**REQUIREMENT:** Bring together every line in the data that includes "advertisements".

**RECORDS FOR THE TASK:**
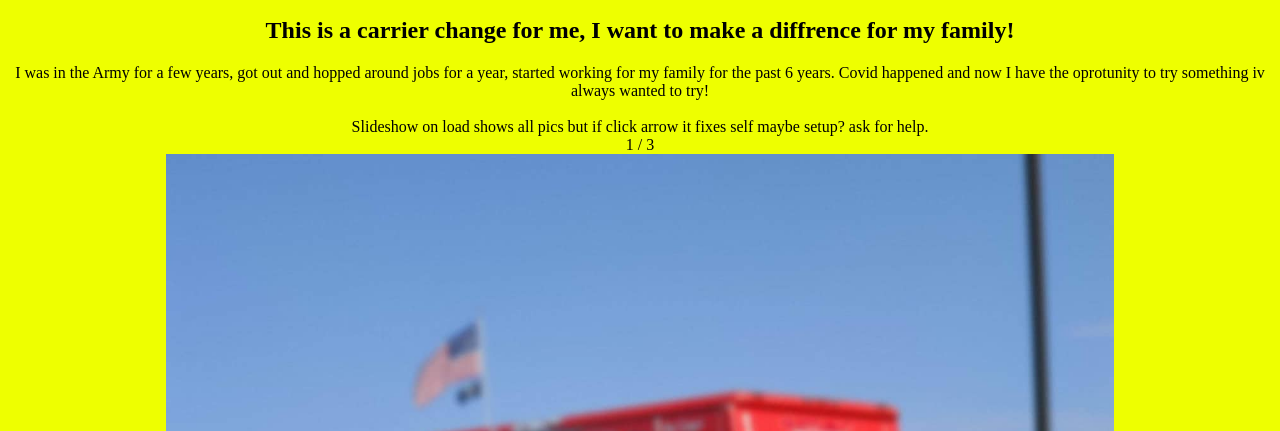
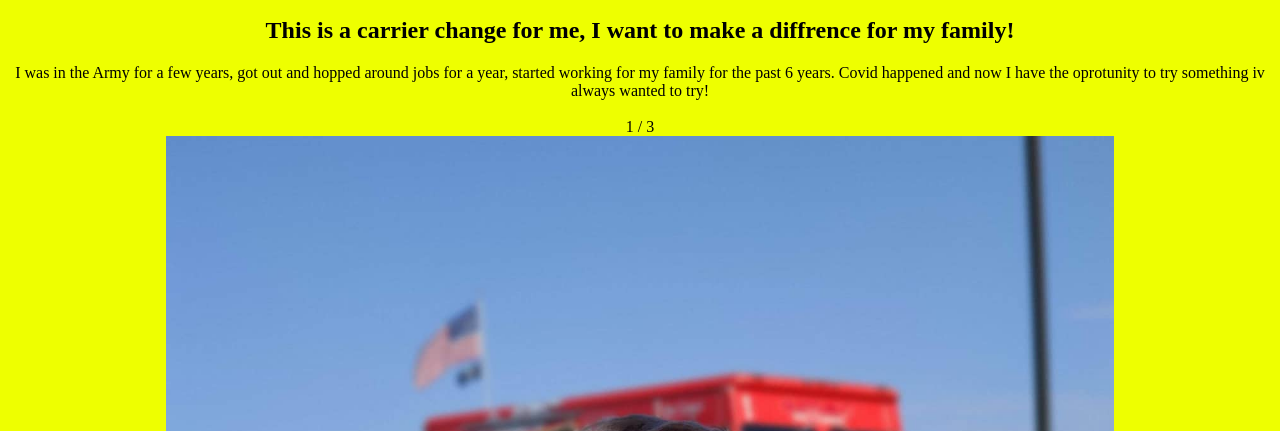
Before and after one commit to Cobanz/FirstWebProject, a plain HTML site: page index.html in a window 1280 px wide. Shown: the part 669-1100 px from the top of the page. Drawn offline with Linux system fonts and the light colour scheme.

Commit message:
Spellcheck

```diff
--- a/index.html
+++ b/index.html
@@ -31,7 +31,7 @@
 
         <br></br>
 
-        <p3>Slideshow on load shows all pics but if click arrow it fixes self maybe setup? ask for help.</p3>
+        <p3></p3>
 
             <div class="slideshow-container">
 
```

---

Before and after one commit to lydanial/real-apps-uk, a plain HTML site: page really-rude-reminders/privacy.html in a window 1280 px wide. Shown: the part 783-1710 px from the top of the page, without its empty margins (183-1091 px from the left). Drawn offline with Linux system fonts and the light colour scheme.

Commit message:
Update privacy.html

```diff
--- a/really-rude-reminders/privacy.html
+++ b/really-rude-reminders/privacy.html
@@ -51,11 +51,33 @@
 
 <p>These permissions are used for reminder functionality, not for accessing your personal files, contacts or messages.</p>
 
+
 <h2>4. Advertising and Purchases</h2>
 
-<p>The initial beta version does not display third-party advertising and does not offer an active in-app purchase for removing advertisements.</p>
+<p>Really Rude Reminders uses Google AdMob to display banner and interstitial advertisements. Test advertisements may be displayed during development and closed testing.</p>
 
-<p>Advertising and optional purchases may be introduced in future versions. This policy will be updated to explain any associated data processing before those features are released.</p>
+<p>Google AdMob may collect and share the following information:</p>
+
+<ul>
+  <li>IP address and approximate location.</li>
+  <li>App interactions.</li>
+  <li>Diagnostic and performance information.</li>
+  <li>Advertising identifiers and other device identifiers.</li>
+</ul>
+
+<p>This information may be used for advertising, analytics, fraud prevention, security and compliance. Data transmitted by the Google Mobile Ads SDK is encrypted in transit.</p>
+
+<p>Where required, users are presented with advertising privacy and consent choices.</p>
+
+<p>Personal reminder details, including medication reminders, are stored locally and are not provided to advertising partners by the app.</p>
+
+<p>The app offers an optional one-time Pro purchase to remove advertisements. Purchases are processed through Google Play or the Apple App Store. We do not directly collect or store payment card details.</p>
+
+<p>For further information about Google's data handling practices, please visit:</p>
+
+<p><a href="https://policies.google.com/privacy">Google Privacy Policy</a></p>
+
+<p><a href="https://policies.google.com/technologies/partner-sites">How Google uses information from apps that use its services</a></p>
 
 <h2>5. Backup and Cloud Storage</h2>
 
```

**WRITTEN SOLUTION:**
-<p>The initial beta version does not display third-party advertising and does not offer an active in-app purchase for removing advertisements.</p>
+<p>Really Rude Reminders uses Google AdMob to display banner and interstitial advertisements. Test advertisements may be displayed during development and closed testing.</p>
+<p>The app offers an optional one-time Pro purchase to remove advertisements. Purchases are processed through Google Play or the Apple App Store. We do not directly collect or store payment card details.</p>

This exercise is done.